Making biodiversity data sticky: it's all about links
Sometimes I need to remind myself just why I'm spending so much time trying to make sense of other people's data, and why I go on (and on) about identifiers. One reason for my obsession is I want data to be "sticky", like the burrs shown in the photo above (Who invented velcro? by A-dep). Shared identifiers are like the hooks on the burrs, if two pieces of data have the same identifier they will stick together. Given enough identifiers and enough data, then we could rapidly assemble a "ball" of interconnected data. A published the diagram below as part of my Elsevier Challenge entry (preprint, published version) summarises some of the links between diverse kinds of biological data:

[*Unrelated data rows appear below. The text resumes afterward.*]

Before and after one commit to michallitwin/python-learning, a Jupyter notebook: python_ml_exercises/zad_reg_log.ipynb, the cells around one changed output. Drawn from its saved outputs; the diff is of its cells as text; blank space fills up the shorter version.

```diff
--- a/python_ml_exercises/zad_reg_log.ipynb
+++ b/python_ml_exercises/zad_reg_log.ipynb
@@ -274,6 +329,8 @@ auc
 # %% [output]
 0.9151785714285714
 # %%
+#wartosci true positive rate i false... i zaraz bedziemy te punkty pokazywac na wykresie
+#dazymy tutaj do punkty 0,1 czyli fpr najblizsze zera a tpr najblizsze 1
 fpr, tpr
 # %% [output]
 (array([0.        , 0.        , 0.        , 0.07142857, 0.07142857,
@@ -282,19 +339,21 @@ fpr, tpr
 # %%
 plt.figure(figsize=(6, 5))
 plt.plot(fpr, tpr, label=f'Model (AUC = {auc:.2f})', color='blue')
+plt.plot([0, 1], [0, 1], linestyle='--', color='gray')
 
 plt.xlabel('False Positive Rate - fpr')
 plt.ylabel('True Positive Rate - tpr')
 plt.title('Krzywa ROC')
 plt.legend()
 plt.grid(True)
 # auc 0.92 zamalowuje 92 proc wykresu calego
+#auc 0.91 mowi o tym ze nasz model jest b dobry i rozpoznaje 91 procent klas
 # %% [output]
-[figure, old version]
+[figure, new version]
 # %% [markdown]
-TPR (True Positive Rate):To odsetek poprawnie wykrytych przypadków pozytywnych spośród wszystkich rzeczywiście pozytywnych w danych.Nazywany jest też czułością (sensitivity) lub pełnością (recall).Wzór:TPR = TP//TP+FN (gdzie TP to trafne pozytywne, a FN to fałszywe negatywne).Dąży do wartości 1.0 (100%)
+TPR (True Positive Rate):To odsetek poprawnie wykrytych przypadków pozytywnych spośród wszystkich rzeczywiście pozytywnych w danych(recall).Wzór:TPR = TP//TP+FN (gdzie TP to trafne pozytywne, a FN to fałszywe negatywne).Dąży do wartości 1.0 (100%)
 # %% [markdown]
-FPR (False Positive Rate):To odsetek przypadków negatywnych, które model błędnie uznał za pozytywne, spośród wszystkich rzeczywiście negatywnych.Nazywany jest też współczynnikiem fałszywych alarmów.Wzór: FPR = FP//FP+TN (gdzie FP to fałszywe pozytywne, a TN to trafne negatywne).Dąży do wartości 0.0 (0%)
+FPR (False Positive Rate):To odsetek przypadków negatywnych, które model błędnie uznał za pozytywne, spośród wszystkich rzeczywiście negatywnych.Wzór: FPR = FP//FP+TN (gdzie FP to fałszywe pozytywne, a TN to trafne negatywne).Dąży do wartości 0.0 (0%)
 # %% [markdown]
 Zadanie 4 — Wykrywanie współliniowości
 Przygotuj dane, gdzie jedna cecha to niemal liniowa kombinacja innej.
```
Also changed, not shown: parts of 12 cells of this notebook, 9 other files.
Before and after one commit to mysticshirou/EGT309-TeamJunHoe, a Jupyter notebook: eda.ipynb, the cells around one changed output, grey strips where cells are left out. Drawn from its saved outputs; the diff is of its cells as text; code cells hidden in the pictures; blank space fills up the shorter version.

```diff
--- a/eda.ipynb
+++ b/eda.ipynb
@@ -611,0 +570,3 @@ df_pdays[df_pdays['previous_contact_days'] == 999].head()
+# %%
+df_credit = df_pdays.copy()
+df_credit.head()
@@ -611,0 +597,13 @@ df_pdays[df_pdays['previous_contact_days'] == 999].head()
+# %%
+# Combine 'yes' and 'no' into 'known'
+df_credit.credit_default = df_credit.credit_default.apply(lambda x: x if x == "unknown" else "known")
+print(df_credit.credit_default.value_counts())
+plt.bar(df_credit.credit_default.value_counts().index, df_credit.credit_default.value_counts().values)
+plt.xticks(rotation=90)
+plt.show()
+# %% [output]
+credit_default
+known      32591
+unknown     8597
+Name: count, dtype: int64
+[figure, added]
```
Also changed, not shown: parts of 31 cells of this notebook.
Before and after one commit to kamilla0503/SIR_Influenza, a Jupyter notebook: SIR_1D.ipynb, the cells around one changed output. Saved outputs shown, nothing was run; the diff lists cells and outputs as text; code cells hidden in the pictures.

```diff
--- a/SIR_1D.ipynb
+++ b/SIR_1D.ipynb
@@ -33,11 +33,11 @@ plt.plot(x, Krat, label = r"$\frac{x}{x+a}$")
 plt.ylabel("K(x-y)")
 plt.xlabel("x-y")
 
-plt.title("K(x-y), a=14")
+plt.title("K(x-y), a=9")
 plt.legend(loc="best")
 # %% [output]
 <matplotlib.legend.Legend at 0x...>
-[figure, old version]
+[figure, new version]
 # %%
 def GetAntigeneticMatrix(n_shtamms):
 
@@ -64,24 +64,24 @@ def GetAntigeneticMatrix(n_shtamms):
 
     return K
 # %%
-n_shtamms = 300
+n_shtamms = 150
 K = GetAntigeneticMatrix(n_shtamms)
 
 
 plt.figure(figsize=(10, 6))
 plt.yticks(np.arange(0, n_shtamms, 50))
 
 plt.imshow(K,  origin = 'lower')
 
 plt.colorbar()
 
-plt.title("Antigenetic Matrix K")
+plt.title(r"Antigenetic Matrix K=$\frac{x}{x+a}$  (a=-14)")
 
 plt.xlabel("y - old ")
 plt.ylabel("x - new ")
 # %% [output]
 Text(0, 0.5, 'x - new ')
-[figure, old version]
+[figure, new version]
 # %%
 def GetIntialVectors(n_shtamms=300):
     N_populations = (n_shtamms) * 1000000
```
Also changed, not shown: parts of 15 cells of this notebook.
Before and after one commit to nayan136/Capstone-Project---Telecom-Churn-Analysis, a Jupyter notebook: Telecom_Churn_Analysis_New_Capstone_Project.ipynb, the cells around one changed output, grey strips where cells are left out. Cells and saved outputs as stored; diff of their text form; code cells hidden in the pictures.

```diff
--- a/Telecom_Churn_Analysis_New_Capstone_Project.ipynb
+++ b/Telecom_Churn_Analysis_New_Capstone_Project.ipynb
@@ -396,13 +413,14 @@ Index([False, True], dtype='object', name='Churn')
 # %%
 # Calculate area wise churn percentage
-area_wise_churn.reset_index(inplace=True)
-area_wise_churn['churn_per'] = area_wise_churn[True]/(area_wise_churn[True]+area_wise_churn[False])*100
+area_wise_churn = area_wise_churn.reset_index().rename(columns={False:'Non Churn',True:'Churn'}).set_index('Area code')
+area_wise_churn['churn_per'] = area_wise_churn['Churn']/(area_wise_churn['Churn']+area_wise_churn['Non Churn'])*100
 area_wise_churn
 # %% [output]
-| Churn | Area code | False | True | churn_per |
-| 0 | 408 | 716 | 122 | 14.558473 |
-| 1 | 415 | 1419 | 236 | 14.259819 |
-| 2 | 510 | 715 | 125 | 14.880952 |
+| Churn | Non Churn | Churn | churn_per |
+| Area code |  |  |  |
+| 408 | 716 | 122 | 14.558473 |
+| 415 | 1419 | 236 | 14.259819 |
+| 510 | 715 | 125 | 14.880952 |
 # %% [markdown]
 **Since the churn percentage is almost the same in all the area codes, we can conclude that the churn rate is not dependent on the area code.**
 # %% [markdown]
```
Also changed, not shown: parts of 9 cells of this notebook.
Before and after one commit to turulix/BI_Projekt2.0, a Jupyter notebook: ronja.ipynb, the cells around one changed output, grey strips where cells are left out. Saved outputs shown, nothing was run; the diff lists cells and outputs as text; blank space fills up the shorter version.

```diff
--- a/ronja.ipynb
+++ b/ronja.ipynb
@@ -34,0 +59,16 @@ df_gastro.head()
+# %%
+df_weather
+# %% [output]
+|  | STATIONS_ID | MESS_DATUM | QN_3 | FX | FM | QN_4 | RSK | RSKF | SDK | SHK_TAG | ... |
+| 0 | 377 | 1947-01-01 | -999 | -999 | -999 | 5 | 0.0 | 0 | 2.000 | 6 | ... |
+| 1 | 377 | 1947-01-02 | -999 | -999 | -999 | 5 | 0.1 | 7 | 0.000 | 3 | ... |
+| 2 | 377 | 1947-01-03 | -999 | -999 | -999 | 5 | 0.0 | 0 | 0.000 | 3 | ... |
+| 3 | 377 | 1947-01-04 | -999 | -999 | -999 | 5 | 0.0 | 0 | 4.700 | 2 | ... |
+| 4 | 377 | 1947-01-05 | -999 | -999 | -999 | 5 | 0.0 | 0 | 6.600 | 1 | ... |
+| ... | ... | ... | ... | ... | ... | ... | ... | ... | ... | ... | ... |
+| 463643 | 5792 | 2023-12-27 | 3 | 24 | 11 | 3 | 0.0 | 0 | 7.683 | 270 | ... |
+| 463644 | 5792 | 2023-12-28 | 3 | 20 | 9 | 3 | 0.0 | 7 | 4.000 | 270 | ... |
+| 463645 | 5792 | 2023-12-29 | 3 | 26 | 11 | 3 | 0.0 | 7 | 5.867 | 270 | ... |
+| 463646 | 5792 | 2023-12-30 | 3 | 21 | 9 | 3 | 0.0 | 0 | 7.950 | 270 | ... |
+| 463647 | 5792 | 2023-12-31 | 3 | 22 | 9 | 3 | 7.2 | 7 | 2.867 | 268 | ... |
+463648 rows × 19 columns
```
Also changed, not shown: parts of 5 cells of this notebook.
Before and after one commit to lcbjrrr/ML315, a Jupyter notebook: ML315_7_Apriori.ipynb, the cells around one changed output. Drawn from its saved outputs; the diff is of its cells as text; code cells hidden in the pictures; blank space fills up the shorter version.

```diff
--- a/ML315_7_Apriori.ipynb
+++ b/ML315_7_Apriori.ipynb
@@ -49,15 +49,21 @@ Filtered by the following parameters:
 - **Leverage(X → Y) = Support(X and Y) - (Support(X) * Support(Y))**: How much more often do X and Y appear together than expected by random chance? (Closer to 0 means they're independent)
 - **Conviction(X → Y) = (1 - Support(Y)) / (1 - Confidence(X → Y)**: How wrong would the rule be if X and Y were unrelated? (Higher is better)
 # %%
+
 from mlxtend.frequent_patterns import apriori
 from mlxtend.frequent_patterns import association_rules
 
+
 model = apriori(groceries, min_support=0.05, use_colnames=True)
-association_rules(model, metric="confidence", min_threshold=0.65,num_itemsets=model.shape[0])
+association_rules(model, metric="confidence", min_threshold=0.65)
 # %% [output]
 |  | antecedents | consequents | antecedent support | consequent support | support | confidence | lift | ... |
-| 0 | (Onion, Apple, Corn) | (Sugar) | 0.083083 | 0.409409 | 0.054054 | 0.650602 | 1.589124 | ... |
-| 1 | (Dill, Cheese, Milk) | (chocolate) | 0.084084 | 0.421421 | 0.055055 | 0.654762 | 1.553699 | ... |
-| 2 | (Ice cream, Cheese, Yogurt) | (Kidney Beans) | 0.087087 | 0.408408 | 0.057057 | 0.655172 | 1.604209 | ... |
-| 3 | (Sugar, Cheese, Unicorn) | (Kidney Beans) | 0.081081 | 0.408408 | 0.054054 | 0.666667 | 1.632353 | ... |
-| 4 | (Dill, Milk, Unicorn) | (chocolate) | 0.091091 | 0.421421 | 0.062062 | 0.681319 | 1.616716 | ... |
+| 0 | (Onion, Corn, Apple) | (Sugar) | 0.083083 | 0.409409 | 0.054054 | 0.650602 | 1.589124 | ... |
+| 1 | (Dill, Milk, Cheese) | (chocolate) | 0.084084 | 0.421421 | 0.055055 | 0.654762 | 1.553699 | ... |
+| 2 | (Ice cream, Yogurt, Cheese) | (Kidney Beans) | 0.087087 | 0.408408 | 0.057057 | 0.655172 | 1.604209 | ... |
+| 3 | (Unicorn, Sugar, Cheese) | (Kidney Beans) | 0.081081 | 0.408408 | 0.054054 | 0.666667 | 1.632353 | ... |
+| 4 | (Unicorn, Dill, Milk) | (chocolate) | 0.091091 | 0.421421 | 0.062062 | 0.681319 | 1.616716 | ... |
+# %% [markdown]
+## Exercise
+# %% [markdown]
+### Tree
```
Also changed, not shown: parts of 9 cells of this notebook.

While in principle many of these links should be trivial to create, in practice they aren't. One major obstacle is the lack of globally unique identifiers, or if such identifiers exist they aren't being used. As a result, our data is anything but sticky. In the absence of identifiers, creating links between different data sets can a significant undertaking. One way to tackle this is focus on just one kind of link at a time and create a database of those links. The diagram below shows some of the links I've been working on:
For example, the iPhylo Linkout project creates links between taxon concepts in NCBI and Wikipedia. The iTaxon project is a mapping between taxonomic names and publications. I've briefly explored mapping host-parasite relationships using GenBank, and I'm currently exploring the links between publications and specimens. This list certainly doesn't exhaust the set of possible links, but it's a start. The challenge is to create sufficient links for biodiversity data to finally coalesce and for us to be able to ask questions that span multiple sources and types of data.